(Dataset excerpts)
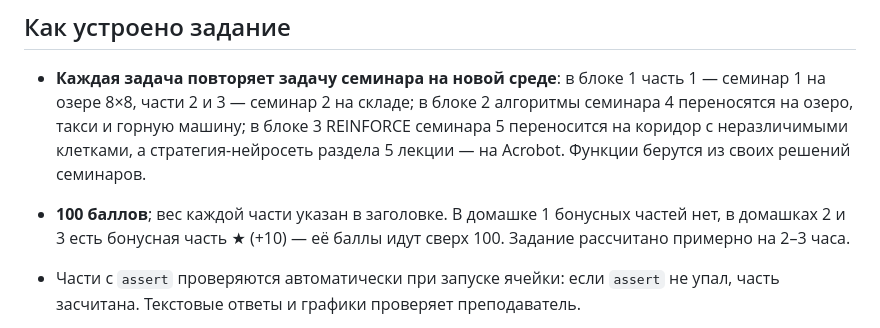
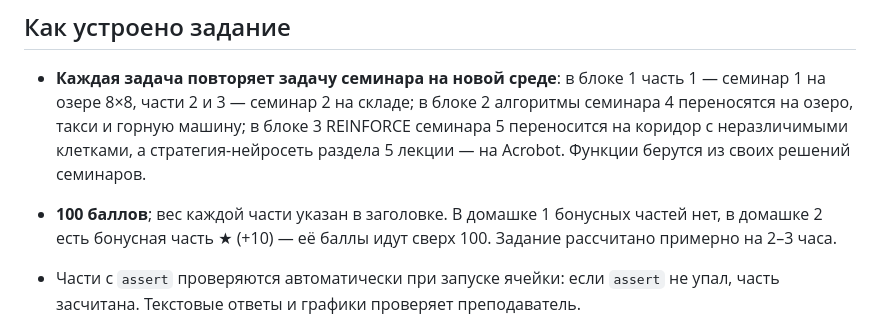
Before and after one commit to IlyaChichkanov/Reinforcement-learning, a Markdown page: homeworks/README.md, the part around the change. Rendered like a GitHub page.

Commit message:
Домашка блока 3: убраны оставшиеся упоминания бонуса Cross-Entropy
Co-Authored-By: Claude Opus 5.5 <noreply@anthropic.com>
Claude-Session: https://claude.ai/code/session_01Vc9ogbT9B5qkmbhtAgd25J

```diff
--- a/homeworks/README.md
+++ b/homeworks/README.md
@@ -12,7 +12,7 @@
 
 * **Каждая задача повторяет задачу семинара на новой среде**: в блоке 1 часть 1 — семинар 1 на озере 8×8, части 2 и 3 — семинар 2 на складе; в блоке 2 алгоритмы семинара 4 переносятся на озеро, такси и горную машину; в блоке 3 REINFORCE семинара 5 переносится на коридор с неразличимыми клетками, а стратегия-нейросеть раздела 5 лекции — на Acrobot. Функции берутся из своих решений семинаров.
 
-* **100 баллов**; вес каждой части указан в заголовке. В домашке 1 бонусных частей нет, в домашках 2 и 3 есть бонусная часть ★ (+10) — её баллы идут сверх 100. Задание рассчитано примерно на 2–3 часа.
+* **100 баллов**; вес каждой части указан в заголовке. В домашке 1 бонусных частей нет, в домашке 2 есть бонусная часть ★ (+10) — её баллы идут сверх 100. Задание рассчитано примерно на 2–3 часа.
 * Части с `assert` проверяются автоматически при запуске ячейки: если `assert` не упал, часть засчитана. Текстовые ответы и графики проверяет преподаватель.
 * Ноутбук открывается в Google Colab по кнопке в начале; первая ячейка сама ставит недостающие пакеты.
 
```
Also changed, not shown: Syllabus.md (+0 -1 lines).
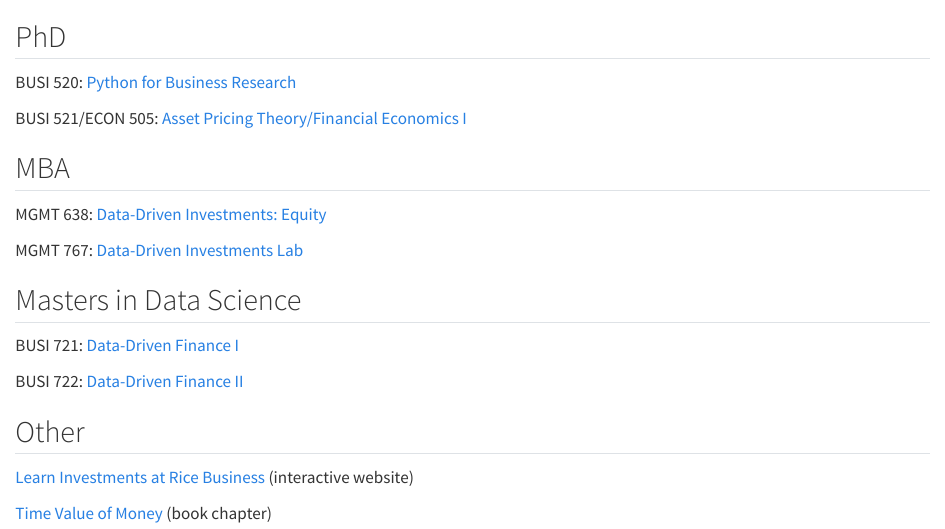
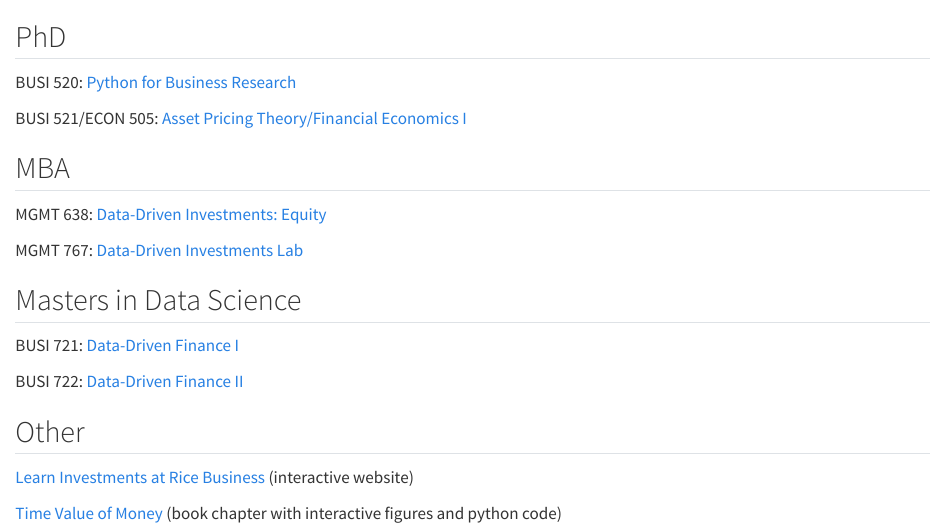
Before and after one commit to kerryback/homepage, a Quarto document (teaching.qmd): the page in a window 1100 px wide, from its top. Rendered offline with R 4.5, knitr and Pandoc in place of Quarto, with nearby package versions.

Commit message:
book chapter

```diff
--- a/teaching.qmd
+++ b/teaching.qmd
@@ -21,4 +21,4 @@
 
 [Learn Investments at Rice Business](https://learn-investments-at-rice-business.org) (interactive website)
 
-[Time Value of Money](https://notes.kerryback.com) (book chapter)
+[Time Value of Money](https://notes.kerryback.com) (book chapter with interactive figures and python code)
```
Also changed, not shown: docs/search.json, 1 other file.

■ **Your goal**
Skipping every picture, reproduce the records word for word.

■ **Completed task**
Before and after one commit to IlyaChichkanov/Reinforcement-learning, a Markdown page: homeworks/README.md, the part around the change. Rendered like a GitHub page.

Commit message:
Домашка блока 3: убраны оставшиеся упоминания бонуса Cross-Entropy
Co-Authored-By: Claude Opus 5.5 <noreply@anthropic.com>
Claude-Session: https://claude.ai/code/session_01Vc9ogbT9B5qkmbhtAgd25J

```diff
--- a/homeworks/README.md
+++ b/homeworks/README.md
@@ -12,7 +12,7 @@
 
 * **Каждая задача повторяет задачу семинара на новой среде**: в блоке 1 часть 1 — семинар 1 на озере 8×8, части 2 и 3 — семинар 2 на складе; в блоке 2 алгоритмы семинара 4 переносятся на озеро, такси и горную машину; в блоке 3 REINFORCE семинара 5 переносится на коридор с неразличимыми клетками, а стратегия-нейросеть раздела 5 лекции — на Acrobot. Функции берутся из своих решений семинаров.
 
-* **100 баллов**; вес каждой части указан в заголовке. В домашке 1 бонусных частей нет, в домашках 2 и 3 есть бонусная часть ★ (+10) — её баллы идут сверх 100. Задание рассчитано примерно на 2–3 часа.
+* **100 баллов**; вес каждой части указан в заголовке. В домашке 1 бонусных частей нет, в домашке 2 есть бонусная часть ★ (+10) — её баллы идут сверх 100. Задание рассчитано примерно на 2–3 часа.
 * Части с `assert` проверяются автоматически при запуске ячейки: если `assert` не упал, часть засчитана. Текстовые ответы и графики проверяет преподаватель.
 * Ноутбук открывается в Google Colab по кнопке в начале; первая ячейка сама ставит недостающие пакеты.
 
```
Also changed, not shown: Syllabus.md (+0 -1 lines).
Before and after one commit to kerryback/homepage, a Quarto document (teaching.qmd): the page in a window 1100 px wide, from its top. Rendered offline with R 4.5, knitr and Pandoc in place of Quarto, with nearby package versions.

Commit message:
book chapter

```diff
--- a/teaching.qmd
+++ b/teaching.qmd
@@ -21,4 +21,4 @@
 
 [Learn Investments at Rice Business](https://learn-investments-at-rice-business.org) (interactive website)
 
-[Time Value of Money](https://notes.kerryback.com) (book chapter)
+[Time Value of Money](https://notes.kerryback.com) (book chapter with interactive figures and python code)
```
Also changed, not shown: docs/search.json, 1 other file.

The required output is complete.